School leaders’ union NAHT has released the findings of its commission into school assessment today (Thursday 13 February).
The commission aimed to establish some national principles for assessment in schools to preserve consistency in the absence of a government-approved system of levels.
NAHT has always acknowledged that levels had weaknesses but believes they were useful in providing a shared professional language for measuring pupil achievement and in promoting consistency between schools. They enabled schools to rate pupils against objective criteria rather than ranking them against each other. However, the association also believes that their demise creates an opportunity as well as a challenge.
The NAHT Commission into Assessment without Levels chaired by Lord Sutherland of Houndwood (a former chief inspector of schools) brought together head teachers, academics and representatives from relevant agencies including the schools’ inspectorate, Ofsted, the Department for Education, and the exam regulator, Ofqual.
The commission and its panel sat several times in autumn last year (2013). Its remit was to:
- Establish a key set of principles for good assessment;
- Find examples of current best practice that met these principles;
- Secure confidence in these principles in those who hold schools to account.
Key recommendations announced by Lord Sutherland today included:
- Schools should adopt a consistent approach to assessment across the country. The commission also produced a 'design checklist' to underpin this;
- Schools should retain the use of levels while designing a new system;
- Pupils should be judged against objective criteria rather than ranked against each other;
- All assessments need external moderation and that this moderation needs real teeth;
- Assessment should be driven from the curriculum.
Russell Hobby, general secretary of NAHT, said: “We must take the Secretary of State at his word and take ownership of assessment.

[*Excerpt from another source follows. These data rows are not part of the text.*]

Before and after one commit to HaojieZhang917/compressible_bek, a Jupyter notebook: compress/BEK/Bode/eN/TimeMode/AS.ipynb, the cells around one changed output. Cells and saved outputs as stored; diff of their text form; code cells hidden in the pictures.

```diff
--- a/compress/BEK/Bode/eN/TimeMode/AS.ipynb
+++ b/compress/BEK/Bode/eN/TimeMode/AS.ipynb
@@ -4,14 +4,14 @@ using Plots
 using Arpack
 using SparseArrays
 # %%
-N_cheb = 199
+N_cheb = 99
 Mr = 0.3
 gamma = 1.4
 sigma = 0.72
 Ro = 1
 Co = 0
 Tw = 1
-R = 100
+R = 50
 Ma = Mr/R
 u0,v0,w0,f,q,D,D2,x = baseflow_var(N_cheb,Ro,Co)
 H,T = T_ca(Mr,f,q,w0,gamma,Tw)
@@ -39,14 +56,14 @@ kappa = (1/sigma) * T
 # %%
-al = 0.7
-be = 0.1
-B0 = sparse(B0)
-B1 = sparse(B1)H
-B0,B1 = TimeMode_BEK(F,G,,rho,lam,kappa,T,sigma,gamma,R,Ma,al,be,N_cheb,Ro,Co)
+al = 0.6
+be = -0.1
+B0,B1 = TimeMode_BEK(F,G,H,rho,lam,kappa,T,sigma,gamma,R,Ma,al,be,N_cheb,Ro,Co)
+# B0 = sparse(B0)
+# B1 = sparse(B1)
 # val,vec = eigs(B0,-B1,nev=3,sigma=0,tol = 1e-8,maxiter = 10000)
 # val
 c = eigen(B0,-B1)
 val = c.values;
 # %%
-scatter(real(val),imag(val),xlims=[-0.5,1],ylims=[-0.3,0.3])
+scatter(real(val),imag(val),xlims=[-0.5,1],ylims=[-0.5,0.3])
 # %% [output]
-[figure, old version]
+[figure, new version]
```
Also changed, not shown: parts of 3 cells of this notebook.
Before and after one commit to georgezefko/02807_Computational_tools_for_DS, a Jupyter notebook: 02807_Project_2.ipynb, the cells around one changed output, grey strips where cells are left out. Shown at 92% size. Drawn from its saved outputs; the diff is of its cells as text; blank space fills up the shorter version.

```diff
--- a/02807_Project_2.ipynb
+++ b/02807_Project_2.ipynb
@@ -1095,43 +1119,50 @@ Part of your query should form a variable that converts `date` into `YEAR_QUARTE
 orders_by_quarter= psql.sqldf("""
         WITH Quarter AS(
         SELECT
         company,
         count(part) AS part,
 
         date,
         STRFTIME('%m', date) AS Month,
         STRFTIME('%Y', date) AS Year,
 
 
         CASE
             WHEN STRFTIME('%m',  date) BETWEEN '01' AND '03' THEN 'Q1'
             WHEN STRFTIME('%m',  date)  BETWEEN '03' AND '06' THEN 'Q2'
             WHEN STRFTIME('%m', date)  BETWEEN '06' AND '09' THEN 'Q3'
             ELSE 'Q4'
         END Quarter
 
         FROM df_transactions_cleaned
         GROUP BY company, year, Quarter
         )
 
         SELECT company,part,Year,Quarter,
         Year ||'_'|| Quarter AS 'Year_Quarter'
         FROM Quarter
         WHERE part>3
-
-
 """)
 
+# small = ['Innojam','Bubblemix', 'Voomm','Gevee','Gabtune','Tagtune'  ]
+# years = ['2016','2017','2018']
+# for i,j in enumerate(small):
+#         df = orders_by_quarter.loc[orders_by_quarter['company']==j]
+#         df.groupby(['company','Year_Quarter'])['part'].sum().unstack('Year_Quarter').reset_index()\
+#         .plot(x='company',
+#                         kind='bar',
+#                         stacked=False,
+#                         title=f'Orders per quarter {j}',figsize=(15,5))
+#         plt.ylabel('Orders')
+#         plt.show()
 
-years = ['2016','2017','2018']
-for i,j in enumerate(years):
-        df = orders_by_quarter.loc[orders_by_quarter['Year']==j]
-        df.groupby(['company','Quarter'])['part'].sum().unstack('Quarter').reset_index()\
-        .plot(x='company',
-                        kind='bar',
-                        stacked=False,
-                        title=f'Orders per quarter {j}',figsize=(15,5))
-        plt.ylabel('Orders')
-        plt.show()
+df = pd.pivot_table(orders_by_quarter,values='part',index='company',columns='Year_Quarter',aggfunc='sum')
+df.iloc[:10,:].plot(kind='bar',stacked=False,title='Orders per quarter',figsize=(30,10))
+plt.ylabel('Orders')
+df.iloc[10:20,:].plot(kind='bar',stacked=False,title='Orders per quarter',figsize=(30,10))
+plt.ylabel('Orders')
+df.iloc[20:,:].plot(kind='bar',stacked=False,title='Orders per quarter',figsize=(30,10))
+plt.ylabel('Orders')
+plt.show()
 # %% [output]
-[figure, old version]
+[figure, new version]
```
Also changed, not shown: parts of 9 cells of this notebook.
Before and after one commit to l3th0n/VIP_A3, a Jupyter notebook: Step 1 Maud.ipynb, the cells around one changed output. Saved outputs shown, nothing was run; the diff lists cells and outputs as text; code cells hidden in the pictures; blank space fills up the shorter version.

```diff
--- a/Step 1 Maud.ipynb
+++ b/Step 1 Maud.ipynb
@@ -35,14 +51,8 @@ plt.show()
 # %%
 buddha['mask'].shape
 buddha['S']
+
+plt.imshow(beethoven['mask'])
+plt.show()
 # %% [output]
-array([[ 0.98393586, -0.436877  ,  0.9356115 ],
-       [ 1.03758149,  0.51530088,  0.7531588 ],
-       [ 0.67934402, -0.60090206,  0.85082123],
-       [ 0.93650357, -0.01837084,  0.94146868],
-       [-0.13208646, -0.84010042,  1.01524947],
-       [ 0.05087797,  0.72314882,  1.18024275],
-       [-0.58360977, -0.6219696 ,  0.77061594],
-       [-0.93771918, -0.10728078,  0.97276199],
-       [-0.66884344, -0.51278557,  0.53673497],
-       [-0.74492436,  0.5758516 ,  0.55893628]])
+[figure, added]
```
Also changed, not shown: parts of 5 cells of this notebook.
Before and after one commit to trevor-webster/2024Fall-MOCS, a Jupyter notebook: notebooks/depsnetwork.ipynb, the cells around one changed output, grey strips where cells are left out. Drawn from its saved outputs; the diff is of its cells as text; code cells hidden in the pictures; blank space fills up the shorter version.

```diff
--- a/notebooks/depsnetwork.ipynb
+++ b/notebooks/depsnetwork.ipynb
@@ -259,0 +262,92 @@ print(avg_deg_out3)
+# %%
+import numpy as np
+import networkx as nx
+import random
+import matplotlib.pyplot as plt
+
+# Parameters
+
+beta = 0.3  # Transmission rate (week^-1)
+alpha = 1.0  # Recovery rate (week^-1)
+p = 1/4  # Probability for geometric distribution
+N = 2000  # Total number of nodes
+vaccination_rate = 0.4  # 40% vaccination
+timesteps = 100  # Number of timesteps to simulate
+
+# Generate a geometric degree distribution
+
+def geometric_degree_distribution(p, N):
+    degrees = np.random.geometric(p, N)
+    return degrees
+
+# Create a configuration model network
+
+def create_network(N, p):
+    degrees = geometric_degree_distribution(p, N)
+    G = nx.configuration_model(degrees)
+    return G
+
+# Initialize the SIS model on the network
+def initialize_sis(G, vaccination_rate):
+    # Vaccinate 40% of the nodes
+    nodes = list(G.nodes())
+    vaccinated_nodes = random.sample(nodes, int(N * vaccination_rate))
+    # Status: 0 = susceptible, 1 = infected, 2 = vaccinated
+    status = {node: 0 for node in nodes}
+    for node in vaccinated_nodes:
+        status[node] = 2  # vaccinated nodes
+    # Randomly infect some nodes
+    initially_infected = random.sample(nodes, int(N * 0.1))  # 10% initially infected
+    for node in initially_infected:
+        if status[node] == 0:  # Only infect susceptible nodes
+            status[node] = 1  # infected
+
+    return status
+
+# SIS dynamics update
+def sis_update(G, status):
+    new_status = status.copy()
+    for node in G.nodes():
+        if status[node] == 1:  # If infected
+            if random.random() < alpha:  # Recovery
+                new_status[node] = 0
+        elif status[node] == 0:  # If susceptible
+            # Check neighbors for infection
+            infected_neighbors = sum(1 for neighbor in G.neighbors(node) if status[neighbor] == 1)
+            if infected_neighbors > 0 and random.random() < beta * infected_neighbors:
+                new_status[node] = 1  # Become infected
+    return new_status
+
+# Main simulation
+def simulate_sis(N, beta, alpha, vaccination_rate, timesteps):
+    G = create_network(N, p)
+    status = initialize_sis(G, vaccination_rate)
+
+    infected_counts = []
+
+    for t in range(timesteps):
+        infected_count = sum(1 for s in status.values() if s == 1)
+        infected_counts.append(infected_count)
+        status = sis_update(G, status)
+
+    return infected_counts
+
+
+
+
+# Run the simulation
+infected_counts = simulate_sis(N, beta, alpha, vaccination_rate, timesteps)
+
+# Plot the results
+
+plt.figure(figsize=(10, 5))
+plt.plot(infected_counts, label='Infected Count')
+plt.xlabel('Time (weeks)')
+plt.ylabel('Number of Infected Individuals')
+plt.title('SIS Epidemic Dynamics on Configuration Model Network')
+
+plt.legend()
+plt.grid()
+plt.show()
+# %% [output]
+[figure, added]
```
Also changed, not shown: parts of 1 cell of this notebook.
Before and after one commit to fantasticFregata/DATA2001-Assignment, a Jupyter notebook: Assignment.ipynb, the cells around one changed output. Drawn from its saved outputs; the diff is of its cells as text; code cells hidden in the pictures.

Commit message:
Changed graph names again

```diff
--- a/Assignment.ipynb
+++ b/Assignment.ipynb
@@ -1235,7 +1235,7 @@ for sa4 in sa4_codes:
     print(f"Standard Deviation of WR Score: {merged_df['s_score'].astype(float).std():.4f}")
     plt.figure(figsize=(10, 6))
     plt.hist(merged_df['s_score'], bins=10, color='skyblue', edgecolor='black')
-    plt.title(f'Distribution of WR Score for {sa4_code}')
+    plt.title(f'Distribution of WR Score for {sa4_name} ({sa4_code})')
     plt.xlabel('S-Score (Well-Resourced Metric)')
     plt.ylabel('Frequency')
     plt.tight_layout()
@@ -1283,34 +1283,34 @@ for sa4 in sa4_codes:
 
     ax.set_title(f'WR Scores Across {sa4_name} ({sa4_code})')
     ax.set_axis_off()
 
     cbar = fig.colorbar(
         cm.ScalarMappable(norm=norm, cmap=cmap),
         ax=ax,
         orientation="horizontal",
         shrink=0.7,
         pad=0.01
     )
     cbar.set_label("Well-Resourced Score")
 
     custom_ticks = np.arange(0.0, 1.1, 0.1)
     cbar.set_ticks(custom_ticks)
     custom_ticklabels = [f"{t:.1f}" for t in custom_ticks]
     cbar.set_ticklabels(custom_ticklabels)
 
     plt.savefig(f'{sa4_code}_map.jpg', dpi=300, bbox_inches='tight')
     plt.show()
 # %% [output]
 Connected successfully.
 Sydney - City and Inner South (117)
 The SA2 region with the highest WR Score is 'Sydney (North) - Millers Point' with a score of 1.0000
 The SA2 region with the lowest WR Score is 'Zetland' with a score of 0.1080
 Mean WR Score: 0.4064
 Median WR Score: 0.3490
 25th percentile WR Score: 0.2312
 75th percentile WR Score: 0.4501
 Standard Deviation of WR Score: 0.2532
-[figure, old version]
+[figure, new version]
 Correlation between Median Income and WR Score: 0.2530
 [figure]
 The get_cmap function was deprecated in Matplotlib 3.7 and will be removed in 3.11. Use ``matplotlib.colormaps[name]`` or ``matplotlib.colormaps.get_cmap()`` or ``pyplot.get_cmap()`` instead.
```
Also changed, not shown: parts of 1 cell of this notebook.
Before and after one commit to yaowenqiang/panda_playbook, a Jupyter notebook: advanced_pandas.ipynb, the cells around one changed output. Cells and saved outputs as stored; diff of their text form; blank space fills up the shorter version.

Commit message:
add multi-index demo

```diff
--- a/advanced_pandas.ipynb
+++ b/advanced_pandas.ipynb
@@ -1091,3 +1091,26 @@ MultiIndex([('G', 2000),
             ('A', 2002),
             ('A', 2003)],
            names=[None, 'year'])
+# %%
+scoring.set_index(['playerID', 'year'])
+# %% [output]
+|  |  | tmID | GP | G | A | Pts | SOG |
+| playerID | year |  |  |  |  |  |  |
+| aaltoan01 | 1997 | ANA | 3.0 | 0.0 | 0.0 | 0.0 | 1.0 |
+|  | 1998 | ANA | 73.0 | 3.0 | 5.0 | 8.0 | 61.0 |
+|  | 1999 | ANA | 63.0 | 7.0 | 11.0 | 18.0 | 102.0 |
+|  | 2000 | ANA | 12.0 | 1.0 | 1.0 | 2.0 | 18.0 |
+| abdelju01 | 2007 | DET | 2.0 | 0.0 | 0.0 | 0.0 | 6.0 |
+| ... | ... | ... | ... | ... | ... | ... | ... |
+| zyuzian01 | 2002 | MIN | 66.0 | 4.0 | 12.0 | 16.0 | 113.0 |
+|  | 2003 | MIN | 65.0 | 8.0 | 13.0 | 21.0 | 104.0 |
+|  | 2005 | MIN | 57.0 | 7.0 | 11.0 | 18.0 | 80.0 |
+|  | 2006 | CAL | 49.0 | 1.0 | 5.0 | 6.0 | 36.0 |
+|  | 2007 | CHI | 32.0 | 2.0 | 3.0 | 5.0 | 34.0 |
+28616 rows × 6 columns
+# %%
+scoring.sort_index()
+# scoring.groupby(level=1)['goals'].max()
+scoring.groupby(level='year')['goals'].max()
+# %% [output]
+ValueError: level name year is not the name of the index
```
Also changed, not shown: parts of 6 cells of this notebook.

Just because the government ceases to regulate something does not mean the profession must accept fragmentation. We can keep what was good about our previous system of assessment and address its flaws.
"The commission has taken a great deal of evidence, thought deeply about what might work and proposed a set of principles that can ensure consistency without straight-jacketing schools. As the body representing the majority of head teachers, NAHT is in a strong position to encourage and support schools in this approach.
"We call on those who hold schools to account, both locally and nationally, to send a clear signal that schools working within these principles will be doing the right thing. This will provide the confidence for a flourishing of assessment practice and creativity. Assessment, after all, belongs at the heart of teaching and learning."
Lord Sutherland said: “It is essential that everyone involved in education – not least pupils and their families - has confidence in the methods used to assess pupil performance. While there is much more still to do, the NAHT commission will have made a critical start in shaping a robust assessment system in the future.”
Education Secretary Michael Gove said: “The NAHT’s report gives practical, helpful ideas to schools preparing for the removal of levels.
“It also encourages them to make the most of the freedom they now have to develop innovative approaches to assessment that meet the needs of pupils and give far more useful information to parents.”